Gather all lines from the material that contain "columns".
********
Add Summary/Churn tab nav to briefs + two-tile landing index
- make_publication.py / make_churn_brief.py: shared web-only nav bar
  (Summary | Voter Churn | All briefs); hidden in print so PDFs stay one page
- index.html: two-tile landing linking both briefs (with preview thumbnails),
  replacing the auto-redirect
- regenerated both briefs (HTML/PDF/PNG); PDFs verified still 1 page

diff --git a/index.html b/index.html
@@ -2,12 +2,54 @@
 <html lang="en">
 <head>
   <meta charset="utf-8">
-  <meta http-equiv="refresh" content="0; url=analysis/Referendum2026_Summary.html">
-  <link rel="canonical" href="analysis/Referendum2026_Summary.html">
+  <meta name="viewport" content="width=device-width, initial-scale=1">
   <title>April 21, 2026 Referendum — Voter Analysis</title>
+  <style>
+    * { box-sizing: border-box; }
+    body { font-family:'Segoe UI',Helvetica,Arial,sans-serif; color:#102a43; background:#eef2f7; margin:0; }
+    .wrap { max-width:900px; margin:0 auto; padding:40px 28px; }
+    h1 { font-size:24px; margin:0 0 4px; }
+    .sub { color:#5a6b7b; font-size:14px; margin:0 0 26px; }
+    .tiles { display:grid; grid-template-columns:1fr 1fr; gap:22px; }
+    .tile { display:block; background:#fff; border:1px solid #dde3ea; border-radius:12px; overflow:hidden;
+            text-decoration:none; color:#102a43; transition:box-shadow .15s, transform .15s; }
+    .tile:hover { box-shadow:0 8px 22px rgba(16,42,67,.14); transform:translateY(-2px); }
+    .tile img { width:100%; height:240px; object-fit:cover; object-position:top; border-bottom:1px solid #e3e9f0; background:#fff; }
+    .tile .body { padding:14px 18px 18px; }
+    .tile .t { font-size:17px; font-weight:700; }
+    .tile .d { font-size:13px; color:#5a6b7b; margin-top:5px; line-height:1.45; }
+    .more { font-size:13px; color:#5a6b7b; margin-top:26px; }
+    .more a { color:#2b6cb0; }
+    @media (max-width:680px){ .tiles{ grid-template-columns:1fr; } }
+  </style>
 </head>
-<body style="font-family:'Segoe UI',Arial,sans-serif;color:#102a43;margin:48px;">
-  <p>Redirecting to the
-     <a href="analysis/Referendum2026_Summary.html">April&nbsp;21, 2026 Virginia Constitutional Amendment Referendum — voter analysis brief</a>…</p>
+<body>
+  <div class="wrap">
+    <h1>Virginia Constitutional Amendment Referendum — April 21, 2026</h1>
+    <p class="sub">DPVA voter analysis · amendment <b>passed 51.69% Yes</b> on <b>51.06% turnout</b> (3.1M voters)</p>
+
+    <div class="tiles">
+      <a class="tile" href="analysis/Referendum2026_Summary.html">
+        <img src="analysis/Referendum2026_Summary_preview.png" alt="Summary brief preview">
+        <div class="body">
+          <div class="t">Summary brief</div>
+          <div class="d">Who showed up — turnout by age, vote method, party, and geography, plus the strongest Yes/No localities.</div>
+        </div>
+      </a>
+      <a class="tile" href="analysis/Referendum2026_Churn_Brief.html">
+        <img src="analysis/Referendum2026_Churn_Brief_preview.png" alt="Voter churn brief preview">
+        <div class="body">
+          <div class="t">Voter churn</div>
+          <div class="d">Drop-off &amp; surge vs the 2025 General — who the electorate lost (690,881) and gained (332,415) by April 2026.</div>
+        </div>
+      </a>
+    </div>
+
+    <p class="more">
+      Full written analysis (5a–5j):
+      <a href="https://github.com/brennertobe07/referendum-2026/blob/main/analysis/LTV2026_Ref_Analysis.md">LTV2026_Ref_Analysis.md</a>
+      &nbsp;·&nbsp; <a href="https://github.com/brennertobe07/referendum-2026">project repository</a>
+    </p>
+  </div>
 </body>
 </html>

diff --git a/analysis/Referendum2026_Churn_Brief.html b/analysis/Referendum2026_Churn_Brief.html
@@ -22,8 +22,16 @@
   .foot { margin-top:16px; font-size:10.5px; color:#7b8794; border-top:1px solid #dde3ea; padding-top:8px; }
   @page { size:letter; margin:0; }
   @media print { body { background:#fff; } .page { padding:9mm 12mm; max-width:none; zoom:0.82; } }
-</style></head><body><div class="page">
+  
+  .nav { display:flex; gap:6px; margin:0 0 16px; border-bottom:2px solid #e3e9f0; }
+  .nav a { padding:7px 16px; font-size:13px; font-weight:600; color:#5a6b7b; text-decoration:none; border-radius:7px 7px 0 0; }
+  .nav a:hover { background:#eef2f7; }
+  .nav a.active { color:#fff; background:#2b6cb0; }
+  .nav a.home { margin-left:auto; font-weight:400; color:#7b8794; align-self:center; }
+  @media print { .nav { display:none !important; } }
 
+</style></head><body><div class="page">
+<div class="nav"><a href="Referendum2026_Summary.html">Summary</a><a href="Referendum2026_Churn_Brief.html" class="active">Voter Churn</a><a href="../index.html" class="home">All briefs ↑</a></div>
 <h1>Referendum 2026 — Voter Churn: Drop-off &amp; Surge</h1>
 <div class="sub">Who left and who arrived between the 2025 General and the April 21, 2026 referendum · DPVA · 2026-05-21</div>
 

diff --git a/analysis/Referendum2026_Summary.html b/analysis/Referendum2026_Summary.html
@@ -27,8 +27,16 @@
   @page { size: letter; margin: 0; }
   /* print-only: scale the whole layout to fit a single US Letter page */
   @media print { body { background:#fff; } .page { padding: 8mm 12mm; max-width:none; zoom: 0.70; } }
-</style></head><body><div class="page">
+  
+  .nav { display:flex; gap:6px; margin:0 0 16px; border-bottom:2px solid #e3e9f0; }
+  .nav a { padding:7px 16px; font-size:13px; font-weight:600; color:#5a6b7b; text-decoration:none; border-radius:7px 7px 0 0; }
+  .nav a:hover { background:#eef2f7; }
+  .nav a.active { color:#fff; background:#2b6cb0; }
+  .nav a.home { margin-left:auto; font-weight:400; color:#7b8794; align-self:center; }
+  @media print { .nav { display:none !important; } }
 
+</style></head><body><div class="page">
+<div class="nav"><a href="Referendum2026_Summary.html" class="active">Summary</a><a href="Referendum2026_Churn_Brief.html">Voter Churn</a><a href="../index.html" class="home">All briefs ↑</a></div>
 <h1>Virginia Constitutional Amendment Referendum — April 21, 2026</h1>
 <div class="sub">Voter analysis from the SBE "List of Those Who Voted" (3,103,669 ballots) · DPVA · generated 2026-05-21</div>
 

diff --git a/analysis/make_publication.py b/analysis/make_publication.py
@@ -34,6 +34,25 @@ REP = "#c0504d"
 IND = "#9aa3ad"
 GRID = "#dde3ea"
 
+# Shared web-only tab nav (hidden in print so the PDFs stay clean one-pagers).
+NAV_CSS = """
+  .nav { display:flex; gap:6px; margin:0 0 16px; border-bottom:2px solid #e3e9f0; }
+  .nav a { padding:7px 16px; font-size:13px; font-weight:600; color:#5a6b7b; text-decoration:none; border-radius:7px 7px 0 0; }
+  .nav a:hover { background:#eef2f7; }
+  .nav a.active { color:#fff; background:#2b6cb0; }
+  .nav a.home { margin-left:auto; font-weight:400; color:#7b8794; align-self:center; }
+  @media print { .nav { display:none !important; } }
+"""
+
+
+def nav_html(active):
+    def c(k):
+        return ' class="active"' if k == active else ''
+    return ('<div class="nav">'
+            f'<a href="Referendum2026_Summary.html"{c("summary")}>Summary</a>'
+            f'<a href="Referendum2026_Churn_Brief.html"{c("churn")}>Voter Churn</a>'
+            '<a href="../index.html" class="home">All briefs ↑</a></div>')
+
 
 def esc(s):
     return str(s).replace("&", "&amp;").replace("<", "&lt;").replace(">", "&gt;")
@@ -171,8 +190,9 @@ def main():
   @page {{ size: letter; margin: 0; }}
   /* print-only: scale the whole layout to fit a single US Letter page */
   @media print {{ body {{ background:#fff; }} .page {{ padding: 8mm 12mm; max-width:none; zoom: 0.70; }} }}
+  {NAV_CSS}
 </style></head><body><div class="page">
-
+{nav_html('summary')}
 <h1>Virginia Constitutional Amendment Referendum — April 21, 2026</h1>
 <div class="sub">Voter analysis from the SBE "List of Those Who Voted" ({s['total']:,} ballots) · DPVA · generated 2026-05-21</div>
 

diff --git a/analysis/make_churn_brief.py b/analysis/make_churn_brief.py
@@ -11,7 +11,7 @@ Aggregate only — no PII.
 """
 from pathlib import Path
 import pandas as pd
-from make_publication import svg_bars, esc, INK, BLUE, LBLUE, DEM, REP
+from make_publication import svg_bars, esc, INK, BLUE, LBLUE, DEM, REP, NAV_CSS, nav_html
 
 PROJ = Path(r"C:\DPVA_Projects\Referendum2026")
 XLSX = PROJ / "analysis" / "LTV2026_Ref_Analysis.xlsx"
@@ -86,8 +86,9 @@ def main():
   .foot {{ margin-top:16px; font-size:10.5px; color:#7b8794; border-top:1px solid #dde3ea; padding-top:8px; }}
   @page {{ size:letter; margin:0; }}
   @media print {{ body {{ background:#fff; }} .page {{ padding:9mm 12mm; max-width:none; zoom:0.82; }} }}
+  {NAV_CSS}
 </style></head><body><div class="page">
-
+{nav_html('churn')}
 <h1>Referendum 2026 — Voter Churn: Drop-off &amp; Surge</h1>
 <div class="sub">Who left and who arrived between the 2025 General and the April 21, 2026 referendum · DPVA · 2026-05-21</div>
********
* _WRITTEN ANSWER_
+    .tiles { display:grid; grid-template-columns:1fr 1fr; gap:22px; }
+    @media (max-width:680px){ .tiles{ grid-template-columns:1fr; } }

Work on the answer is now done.